Such measures frequently lead to raising the stakes of change as distinct organizational cultures, systems and practices are carefully corralled and steered together to maximize the benefit from such acquisitions while being mindful of the high probability of failure.
At an individual level, timely realization of the changing professional landscape due and the level of corresponding adaptability will determine the scale of career progression, career stagnation or career obsolescence for diligent professionals in the foreseeable future.
4. Leadership Challenges
Progressive organizations consistently lament the dearth of leaders capable of taking the reins at the top and sustaining a robust stride towards continued prosperity. One of the challenges facing organizations in this context is the changing role and skill set of leaders that are expected to thrive in a ubiquitous digital world.
For example, a significant requirement for tomorrow’s leaders is the penchant for service that goes beyond the professional demands of the assigned function; this opens horizons for meaningful contributions to the wider goal of ensuring a harmonious existence within the global community, and for mitigating/eliminating the chance of a misstep that might jeopardize an organization’s future in a increasingly sensitized and connected world.
Additionally, being a “futurist” is becoming an indispensable skill for leaders as momentous strides are made within the digital realm. This requires a profound rethink of conventional/traditional approaches to leadership in order to embrace more progressive/dynamic ones. An example is depicted below:
The mandate for future leaders increases in complexity when the exponential strides made by artificial intelligence (AI) are considered with the prospect of incorporating them eventually as employees, rather than the status quo of being considered as advance machines.

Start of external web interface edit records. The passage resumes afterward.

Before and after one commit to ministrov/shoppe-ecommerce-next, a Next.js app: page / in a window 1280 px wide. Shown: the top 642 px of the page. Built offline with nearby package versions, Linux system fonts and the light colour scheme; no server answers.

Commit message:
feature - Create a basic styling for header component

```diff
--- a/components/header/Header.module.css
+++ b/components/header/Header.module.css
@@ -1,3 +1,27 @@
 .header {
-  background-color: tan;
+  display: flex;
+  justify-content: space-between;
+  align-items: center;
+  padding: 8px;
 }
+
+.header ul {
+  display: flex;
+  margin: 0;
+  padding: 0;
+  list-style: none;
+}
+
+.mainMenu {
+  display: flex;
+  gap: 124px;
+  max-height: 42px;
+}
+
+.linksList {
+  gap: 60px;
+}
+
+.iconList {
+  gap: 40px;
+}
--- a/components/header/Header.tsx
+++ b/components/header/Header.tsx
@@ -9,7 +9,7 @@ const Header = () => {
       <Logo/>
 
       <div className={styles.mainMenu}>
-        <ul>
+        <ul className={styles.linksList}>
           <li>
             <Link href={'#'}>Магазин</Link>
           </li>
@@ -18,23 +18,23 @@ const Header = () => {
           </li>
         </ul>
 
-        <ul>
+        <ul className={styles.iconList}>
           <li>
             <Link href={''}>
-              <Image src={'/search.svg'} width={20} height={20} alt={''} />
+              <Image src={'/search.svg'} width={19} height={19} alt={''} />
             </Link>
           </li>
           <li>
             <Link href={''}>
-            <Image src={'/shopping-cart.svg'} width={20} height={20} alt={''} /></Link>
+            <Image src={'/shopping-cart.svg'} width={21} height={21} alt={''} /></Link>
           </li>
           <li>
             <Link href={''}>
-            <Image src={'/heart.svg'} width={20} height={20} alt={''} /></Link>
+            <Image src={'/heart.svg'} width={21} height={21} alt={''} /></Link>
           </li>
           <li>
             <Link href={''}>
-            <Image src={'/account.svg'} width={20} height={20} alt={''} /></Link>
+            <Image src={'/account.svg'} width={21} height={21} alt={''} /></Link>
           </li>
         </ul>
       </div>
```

This entails the incorporation of new roles that are not appearing in the current organizaional charts, e.g., Chief Internet of Things (IoT) Officer, Chief Virtual Reality (VR) Officer, Chief Human & AI Workforce Officer, etc.
Consequently, the strategic aspect of the skill to optimally utilize both assets (human and AI) will be more significant than the operational aspect for future leaders as AI gains an increasingly stronger hold on the workplace dynamics. This also points to the fact that lessons from the past are becoming largely irrelevant as there is no reliable precedence for a digital world that is constantly being reshaped by innovations that marginalize/outpace the “established” rules/regulations/norms of commerce and “prescriptive” management practices.
Therefore, grooming the next crop of leaders is being optimistically leveraged upon the sanctity of the current best practices and the probabilistic determination of formulated predictions for the future. Thus, change becomes even more of a precarious gamble than a resolute certainty in terms of yielding desired results.
Food for Thought
Change can be enticing, liberating, galvanizing, promising and/or rejuvenating for those with an accommodating mindset. On the other hand, it can also trigger feelings of foreboding, vulnerability, intimidation, injustice and/or retribution for those with an apprehensive disposition.
The moment of truth for progressive organizations striving for relevance in the future lies attaining and sustaining the unwavering confidence that the ground they stand on is not precariously wobbly as it seems—and can easily withstand the tremors of unpredictability.
Murad Salman Mirza is an innovative thinker and an astute practitioner of areas within and associated with the fields of Organisational Development, Talent Management and Business Transformation. He has lived, studied and served in different regions of the world, including the US, Australia, South Asia and the Middle East. Murad has more than 15 years of multi-disciplinary experience and has rich exposure to multiple sectors within the corporate world. Currently, he is engaged as a Board Member with two US-based organizations. His LinkedIn profile can be viewed at: Murad Salman Mirza.